About this exercise =>
An exact copy of each record is required.

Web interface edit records
--------------------------------

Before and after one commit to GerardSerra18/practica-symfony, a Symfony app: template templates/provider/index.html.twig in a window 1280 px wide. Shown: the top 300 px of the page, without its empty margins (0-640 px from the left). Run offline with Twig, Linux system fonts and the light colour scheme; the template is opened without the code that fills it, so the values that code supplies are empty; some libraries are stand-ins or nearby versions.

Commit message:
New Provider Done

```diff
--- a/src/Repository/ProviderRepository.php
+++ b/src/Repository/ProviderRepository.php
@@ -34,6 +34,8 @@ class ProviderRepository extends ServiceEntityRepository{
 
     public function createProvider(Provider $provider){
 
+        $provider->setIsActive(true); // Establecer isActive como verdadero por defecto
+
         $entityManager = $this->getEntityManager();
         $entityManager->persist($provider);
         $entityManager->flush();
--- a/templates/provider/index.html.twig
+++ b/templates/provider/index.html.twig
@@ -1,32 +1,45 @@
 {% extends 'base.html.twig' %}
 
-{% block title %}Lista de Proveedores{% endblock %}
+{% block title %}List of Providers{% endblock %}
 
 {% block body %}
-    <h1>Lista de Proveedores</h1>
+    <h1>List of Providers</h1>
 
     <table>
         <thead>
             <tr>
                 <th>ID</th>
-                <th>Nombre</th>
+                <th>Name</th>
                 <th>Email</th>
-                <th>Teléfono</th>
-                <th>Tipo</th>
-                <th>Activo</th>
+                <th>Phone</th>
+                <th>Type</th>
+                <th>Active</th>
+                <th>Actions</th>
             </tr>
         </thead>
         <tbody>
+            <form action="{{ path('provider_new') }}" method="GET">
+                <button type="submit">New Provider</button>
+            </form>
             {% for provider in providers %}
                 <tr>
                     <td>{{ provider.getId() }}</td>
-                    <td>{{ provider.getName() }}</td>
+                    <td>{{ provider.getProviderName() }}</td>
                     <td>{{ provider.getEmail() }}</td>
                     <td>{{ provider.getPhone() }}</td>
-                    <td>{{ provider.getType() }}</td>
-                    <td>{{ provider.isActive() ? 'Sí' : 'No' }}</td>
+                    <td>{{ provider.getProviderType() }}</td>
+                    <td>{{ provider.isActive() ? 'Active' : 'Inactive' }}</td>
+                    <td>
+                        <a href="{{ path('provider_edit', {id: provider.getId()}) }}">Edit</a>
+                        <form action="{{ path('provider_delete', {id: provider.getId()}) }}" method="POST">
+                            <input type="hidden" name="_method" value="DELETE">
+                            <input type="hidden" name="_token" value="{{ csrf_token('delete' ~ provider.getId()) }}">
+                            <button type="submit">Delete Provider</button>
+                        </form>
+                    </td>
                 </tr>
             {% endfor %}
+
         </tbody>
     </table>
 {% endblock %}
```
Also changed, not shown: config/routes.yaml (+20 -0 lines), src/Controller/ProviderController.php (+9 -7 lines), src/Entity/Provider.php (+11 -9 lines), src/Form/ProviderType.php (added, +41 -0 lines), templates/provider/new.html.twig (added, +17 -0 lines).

--------------------------------

Written response =>
Before and after one commit to GerardSerra18/practica-symfony, a Symfony app: template templates/provider/index.html.twig in a window 1280 px wide. Shown: the top 300 px of the page, without its empty margins (0-640 px from the left). Run offline with Twig, Linux system fonts and the light colour scheme; the template is opened without the code that fills it, so the values that code supplies are empty; some libraries are stand-ins or nearby versions.

Commit message:
New Provider Done

```diff
--- a/src/Repository/ProviderRepository.php
+++ b/src/Repository/ProviderRepository.php
@@ -34,6 +34,8 @@ class ProviderRepository extends ServiceEntityRepository{
 
     public function createProvider(Provider $provider){
 
+        $provider->setIsActive(true); // Establecer isActive como verdadero por defecto
+
         $entityManager = $this->getEntityManager();
         $entityManager->persist($provider);
         $entityManager->flush();
--- a/templates/provider/index.html.twig
+++ b/templates/provider/index.html.twig
@@ -1,32 +1,45 @@
 {% extends 'base.html.twig' %}
 
-{% block title %}Lista de Proveedores{% endblock %}
+{% block title %}List of Providers{% endblock %}
 
 {% block body %}
-    <h1>Lista de Proveedores</h1>
+    <h1>List of Providers</h1>
 
     <table>
         <thead>
             <tr>
                 <th>ID</th>
-                <th>Nombre</th>
+                <th>Name</th>
                 <th>Email</th>
-                <th>Teléfono</th>
-                <th>Tipo</th>
-                <th>Activo</th>
+                <th>Phone</th>
+                <th>Type</th>
+                <th>Active</th>
+                <th>Actions</th>
             </tr>
         </thead>
         <tbody>
+            <form action="{{ path('provider_new') }}" method="GET">
+                <button type="submit">New Provider</button>
+            </form>
             {% for provider in providers %}
                 <tr>
                     <td>{{ provider.getId() }}</td>
-                    <td>{{ provider.getName() }}</td>
+                    <td>{{ provider.getProviderName() }}</td>
                     <td>{{ provider.getEmail() }}</td>
                     <td>{{ provider.getPhone() }}</td>
-                    <td>{{ provider.getType() }}</td>
-                    <td>{{ provider.isActive() ? 'Sí' : 'No' }}</td>
+                    <td>{{ provider.getProviderType() }}</td>
+                    <td>{{ provider.isActive() ? 'Active' : 'Inactive' }}</td>
+                    <td>
+                        <a href="{{ path('provider_edit', {id: provider.getId()}) }}">Edit</a>
+                        <form action="{{ path('provider_delete', {id: provider.getId()}) }}" method="POST">
+                            <input type="hidden" name="_method" value="DELETE">
+                            <input type="hidden" name="_token" value="{{ csrf_token('delete' ~ provider.getId()) }}">
+                            <button type="submit">Delete Provider</button>
+                        </form>
+                    </td>
                 </tr>
             {% endfor %}
+
         </tbody>
     </table>
 {% endblock %}
```
Also changed, not shown: config/routes.yaml (+20 -0 lines), src/Controller/ProviderController.php (+9 -7 lines), src/Entity/Provider.php (+11 -9 lines), src/Form/ProviderType.php (added, +41 -0 lines), templates/provider/new.html.twig (added, +17 -0 lines).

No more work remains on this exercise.